═════ RECORDS SHOWN ═════
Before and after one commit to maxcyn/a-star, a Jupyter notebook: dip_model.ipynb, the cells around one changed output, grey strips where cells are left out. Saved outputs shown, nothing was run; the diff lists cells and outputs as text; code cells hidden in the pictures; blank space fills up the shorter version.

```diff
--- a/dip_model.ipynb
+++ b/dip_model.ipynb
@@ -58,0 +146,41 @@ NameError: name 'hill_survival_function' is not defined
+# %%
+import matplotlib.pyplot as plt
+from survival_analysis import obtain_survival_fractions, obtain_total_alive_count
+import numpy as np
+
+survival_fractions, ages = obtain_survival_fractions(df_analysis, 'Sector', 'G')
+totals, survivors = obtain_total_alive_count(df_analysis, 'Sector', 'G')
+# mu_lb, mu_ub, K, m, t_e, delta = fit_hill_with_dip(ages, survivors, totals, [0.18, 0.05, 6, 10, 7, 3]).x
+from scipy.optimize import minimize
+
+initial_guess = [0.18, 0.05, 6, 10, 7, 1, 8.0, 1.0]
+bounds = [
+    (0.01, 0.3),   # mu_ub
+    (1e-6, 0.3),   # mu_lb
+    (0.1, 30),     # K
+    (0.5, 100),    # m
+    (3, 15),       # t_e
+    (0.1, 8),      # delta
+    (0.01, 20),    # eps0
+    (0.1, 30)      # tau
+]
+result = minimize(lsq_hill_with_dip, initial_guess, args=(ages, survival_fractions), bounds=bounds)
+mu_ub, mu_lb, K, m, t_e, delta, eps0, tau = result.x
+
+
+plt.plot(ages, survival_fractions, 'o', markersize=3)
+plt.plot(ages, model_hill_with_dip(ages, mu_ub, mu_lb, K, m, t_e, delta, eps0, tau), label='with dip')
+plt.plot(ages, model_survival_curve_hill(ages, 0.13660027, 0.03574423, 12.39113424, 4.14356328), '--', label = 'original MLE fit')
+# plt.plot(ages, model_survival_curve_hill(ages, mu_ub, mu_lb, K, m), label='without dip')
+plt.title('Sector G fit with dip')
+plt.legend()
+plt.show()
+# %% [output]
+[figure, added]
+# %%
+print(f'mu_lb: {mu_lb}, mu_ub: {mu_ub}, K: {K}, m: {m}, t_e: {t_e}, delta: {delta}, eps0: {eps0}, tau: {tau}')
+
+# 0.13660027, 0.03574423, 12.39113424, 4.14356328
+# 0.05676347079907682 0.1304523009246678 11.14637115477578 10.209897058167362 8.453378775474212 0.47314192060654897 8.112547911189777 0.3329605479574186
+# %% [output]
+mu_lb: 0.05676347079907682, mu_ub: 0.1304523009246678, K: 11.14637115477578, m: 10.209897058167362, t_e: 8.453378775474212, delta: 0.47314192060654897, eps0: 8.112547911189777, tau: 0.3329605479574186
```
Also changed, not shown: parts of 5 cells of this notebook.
═════
═════ RECORDS SHOWN ═════
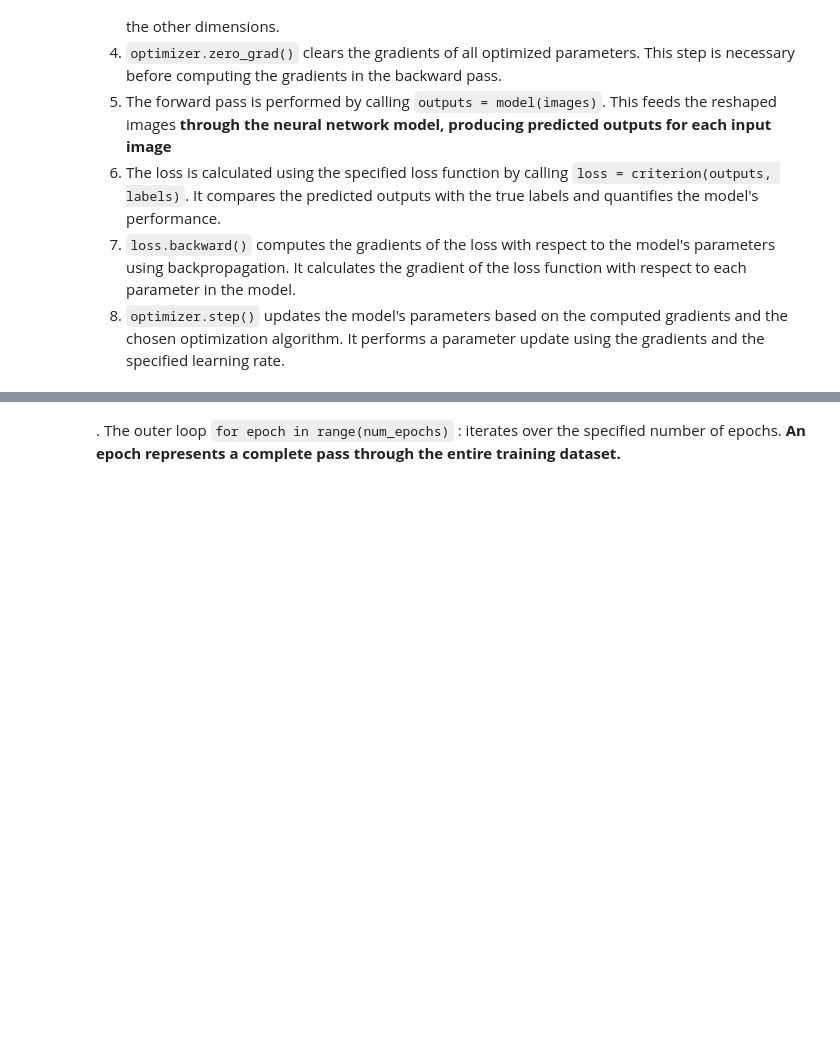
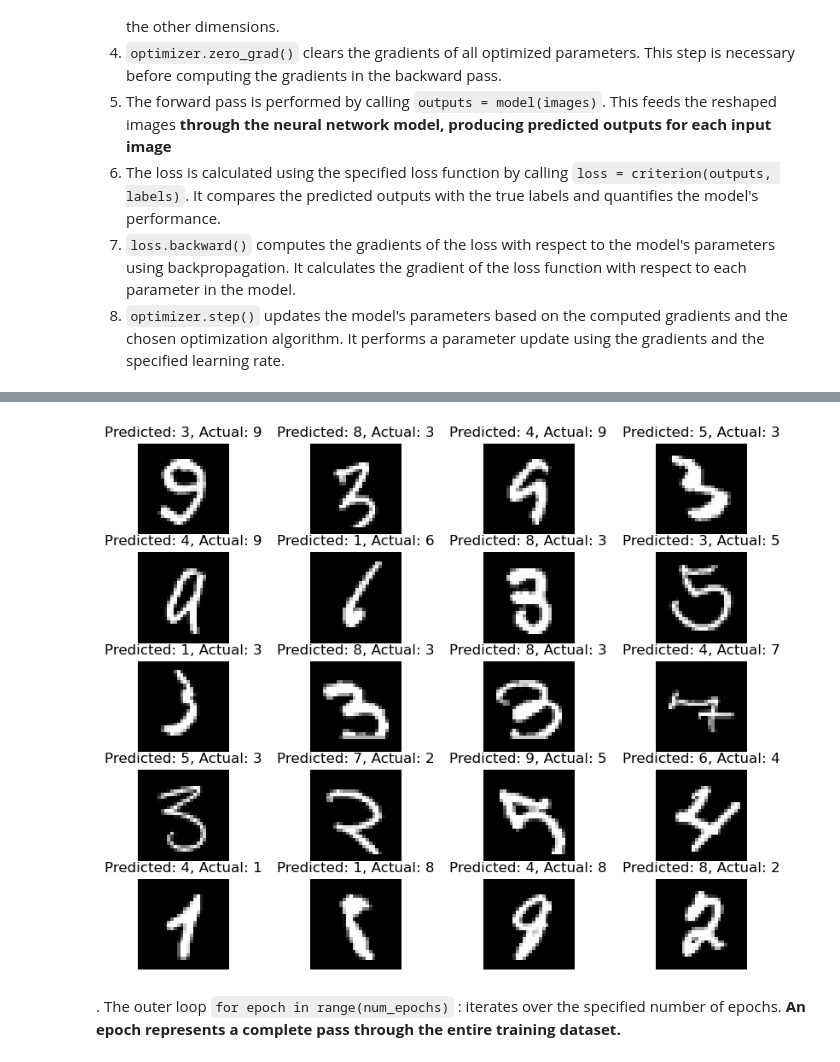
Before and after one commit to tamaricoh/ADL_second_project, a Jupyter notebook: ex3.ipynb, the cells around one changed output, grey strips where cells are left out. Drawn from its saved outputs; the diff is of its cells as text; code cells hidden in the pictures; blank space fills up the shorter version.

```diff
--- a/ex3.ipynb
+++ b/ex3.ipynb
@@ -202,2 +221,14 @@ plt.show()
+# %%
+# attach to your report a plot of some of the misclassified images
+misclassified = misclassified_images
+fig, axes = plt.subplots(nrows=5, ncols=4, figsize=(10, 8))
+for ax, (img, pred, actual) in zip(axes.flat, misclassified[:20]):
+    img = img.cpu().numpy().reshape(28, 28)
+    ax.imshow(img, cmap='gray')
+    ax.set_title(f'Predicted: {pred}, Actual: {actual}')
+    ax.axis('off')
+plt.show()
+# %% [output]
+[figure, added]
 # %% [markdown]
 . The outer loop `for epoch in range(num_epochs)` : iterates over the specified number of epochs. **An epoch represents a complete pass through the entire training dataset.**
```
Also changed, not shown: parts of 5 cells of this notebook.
═════
═════ RECORDS SHOWN ═════
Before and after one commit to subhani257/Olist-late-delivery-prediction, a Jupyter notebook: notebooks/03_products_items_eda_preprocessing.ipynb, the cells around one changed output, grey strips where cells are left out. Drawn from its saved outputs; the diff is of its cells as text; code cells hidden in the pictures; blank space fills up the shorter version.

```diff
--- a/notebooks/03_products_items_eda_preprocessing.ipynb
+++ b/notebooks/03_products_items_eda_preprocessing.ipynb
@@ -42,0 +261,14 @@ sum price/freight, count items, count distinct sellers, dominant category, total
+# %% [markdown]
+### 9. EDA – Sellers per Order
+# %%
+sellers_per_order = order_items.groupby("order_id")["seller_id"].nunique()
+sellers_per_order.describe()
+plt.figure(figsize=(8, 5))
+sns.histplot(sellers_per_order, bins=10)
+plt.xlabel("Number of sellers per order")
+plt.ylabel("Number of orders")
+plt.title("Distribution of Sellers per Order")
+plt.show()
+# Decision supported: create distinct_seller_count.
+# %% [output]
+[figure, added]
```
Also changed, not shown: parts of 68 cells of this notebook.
═════
- ASSIGNMENT
Find the word "actual" in the records and pull out each line that has it.

- ANSWER FOR THE TASK
+for ax, (img, pred, actual) in zip(axes.flat, misclassified[:20]):
+    ax.set_title(f'Predicted: {pred}, Actual: {actual}')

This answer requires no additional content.